For more on Gurnall's life, I recommend J.C. Ryle's biographical sketch, which is an introduction to an edition of The Christian in Complete Armour, and is available to read online here.
Matthew Poole was the author the Synopsis Criticorum, a masterful compendium of the history of Biblical interpretation on the whole Bible, which served as the basis of his own later English commentary on the Bible. Having been turned out of his pulpit, Poole aimed to be productive, spending 10 years laboring to prepare the Synopsis, and also writing treatises against Popery. These writings, and an experience that he had in a dark alley one night, led to some suspicion on his part that he was marked for death by Roman Catholic assassins. He left England in 1678 and retired to Amsterdam where he died. Some thought that he was in fact poisoned, although this has never been proved. He was buried in the English Reformed Church of Amsterdam.
If you are well enough versed in Latin*, you will find in POOLE'S SYNOPSIS, a marvellous collection of all the wisdom and folly of the critics. It is a large cyclopaedia worthy of the days when theologians could be cyclopean, and had not shrunk from folios to octavos. Query—a query for which I will not demand an answer—has one of you ever beaten the dust from the venerable copy of Poole which loads our library shelves? Yet as Poole spent no less than ten years in compiling it, it should be worthy of your frequent notice—ten years, let me add, spent in Amsterdam in exile for the truth's sake from his native land.
His work was based upon an earlier compilation entitled Critici Sacri, containing the concentrated light of a constellation of learned men who have never been excelled in any age or country.
MATTHEW POOLE also wrote ANNOTATIONS upon the Word of God, in English, which are mentioned by Matthew Henry as having passed through many impressions in his day, and he not only highly praises them, but declares that he has in his own work all along been brief upon that which Mr. Poole has more largely discussed, and has industriously declined what is to be found there. The three volumes, tolerably cheap, and easily to be got at, are necessaries for your libraries. On the whole, if I must have only one commentary, and had read Matthew Henry as I have, I do not know but what I should choose Poole. He is a very prudent and judicious commentator; and one of the few who could honestly say, "We have not willingly balked any obvious difficulty, and have designed a just satisfaction to all our readers; and if any knot remains yet untied, we have told our readers what hath been most probably said for their satisfaction in the untying of it." Poole is not so pithy and witty by far as Matthew Henry, but he is perhaps more accurate, less a commentator, and more an expositor. You meet with no ostentation of learning in Matthew Poole, and that for the simple reason that he was so profoundly learned as to be able to give results without a display of his intellectual crockery. A pedant who is for ever quoting Ambrose and Jerome, Piscator and Œcolampadius, in order to show what a copious reader he has been, is usually a dealer in small wares, and quotes only what others have quoted before him, but he who can give you the result and outcome of very extensive reading without sounding a trumpet before him is the really learned man. Mind you do not confound the Annotations with the Synopsis; the English work is not a translation of the Latin one, but an entirely distinct performance. Strange to say, like the other great Matthew he did not live to complete his work beyond Isaiah 58; other hands united to finish the design.

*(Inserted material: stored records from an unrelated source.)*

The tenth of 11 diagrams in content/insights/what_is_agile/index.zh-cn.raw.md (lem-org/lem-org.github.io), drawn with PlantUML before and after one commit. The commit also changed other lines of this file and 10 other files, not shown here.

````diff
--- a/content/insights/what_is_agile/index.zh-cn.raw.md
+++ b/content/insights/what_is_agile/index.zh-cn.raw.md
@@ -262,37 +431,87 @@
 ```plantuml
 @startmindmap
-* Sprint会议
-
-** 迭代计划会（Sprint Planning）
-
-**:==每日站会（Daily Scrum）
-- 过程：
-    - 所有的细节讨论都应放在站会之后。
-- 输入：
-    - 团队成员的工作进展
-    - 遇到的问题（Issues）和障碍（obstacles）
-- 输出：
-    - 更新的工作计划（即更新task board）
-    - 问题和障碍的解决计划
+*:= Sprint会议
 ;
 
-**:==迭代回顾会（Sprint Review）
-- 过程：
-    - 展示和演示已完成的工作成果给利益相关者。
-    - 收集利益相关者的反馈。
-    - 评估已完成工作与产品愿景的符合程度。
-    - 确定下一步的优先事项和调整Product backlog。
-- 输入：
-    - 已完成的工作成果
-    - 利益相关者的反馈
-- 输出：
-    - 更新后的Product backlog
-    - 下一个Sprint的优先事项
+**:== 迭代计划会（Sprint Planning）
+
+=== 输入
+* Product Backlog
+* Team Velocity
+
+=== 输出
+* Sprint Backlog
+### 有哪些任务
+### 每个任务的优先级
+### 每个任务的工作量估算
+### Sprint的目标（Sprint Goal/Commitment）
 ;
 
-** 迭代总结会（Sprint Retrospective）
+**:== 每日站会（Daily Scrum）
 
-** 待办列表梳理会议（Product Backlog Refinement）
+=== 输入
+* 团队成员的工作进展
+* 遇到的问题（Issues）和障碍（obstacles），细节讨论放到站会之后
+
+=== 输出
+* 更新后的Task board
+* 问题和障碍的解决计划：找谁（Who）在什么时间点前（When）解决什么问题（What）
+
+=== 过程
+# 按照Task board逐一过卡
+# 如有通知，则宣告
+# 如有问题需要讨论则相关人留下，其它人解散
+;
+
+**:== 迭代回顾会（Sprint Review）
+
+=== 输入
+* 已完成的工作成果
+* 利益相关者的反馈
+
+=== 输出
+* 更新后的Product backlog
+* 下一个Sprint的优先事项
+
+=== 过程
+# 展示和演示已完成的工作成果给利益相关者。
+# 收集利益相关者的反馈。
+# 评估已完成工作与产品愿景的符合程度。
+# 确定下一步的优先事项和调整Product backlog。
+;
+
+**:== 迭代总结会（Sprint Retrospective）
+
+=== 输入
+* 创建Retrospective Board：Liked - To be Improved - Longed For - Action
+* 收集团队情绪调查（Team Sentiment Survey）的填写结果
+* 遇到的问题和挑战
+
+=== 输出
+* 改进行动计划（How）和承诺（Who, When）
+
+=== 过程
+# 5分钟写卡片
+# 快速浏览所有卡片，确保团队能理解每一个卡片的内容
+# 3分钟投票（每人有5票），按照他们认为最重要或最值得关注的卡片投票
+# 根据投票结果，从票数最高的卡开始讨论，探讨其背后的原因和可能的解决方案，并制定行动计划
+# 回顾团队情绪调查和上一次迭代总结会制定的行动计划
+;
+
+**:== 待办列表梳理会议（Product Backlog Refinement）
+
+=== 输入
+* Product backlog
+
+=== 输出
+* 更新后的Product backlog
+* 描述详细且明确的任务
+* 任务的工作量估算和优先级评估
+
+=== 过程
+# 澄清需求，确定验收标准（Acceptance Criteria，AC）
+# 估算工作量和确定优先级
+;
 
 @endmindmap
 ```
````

For more on Matthew Poole's life, one may read a biographical sketch on the website of the Matthew Poole Project, or obtain a copy of Thomas Harley's recent biography as noted here.
* The first-ever translation of Poole's Synopsis from Latin into English has been undertaken by Pastor Steven Dilday. See the Matthew Poole Project for more details.